Editorial: Congress needs to get to work
In July, a new five-year Farm Bill passed out of the House Agriculture Committee on a bipartisan vote of 35-11. Yet, despite that support, the bill sits idling away in a House that is shirking its responsibility to move legislation forward.
House Majority Leader Eric Cantor, R-Virginia, announced on Friday the cancellation of an October House work session, allowing Congress a seven-week recess until after Election Day following a three-day session this week. The new Farm Bill is not on this week's agenda, which seems remarkable considering the current legislation expires at the end of this month -- and the fact that farm policies would revert back to those of decades ago should nothing be done.
Rep. Tim Walz issued a statement Monday morning decrying the inaction, and it's right on target.
"The American people go about their business every day and expect Congress to do the same. I am absolutely appalled that House leadership would send us home without getting our chores done and voting on a five-year Farm Bill.
"In small towns across this country, local businesses depend on the farm economy to survive," he continued. "When farmers do well, local businesses do well. Farmers spend their money on Main Street. ... Without a five-year Farm Bill, these businesses will also suffer."
Allen Quist, who is challenging Walz in November, is vehemently opposed to the new Farm Bill, citing the large amount of money in the legislation devoted to food stamps. Opposition is one thing, and others in the House certainly agree with Quist. But shouldn't legislators at least get an up-or-down vote?

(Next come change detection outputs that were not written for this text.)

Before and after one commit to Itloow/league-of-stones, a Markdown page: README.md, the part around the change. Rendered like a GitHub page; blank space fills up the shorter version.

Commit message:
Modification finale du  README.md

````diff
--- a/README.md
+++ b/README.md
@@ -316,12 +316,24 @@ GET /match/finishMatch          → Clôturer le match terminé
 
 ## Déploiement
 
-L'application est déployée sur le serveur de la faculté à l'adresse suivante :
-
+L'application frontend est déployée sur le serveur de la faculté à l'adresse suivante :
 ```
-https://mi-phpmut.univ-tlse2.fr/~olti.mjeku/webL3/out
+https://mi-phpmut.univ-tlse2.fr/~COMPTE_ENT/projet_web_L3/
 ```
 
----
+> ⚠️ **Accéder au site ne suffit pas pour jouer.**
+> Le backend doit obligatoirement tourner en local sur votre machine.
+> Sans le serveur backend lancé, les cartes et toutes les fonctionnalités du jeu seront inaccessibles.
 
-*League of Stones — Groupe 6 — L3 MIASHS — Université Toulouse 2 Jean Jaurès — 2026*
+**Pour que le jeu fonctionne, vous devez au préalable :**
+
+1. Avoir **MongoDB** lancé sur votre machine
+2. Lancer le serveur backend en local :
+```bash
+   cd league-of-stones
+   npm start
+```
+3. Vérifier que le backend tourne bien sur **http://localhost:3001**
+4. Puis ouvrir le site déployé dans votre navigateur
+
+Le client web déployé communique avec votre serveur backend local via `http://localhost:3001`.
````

Congress is now poised to work just eight days between Aug. 4 and Nov. 13. That's not what we elected them to do -- or, in this case, not do.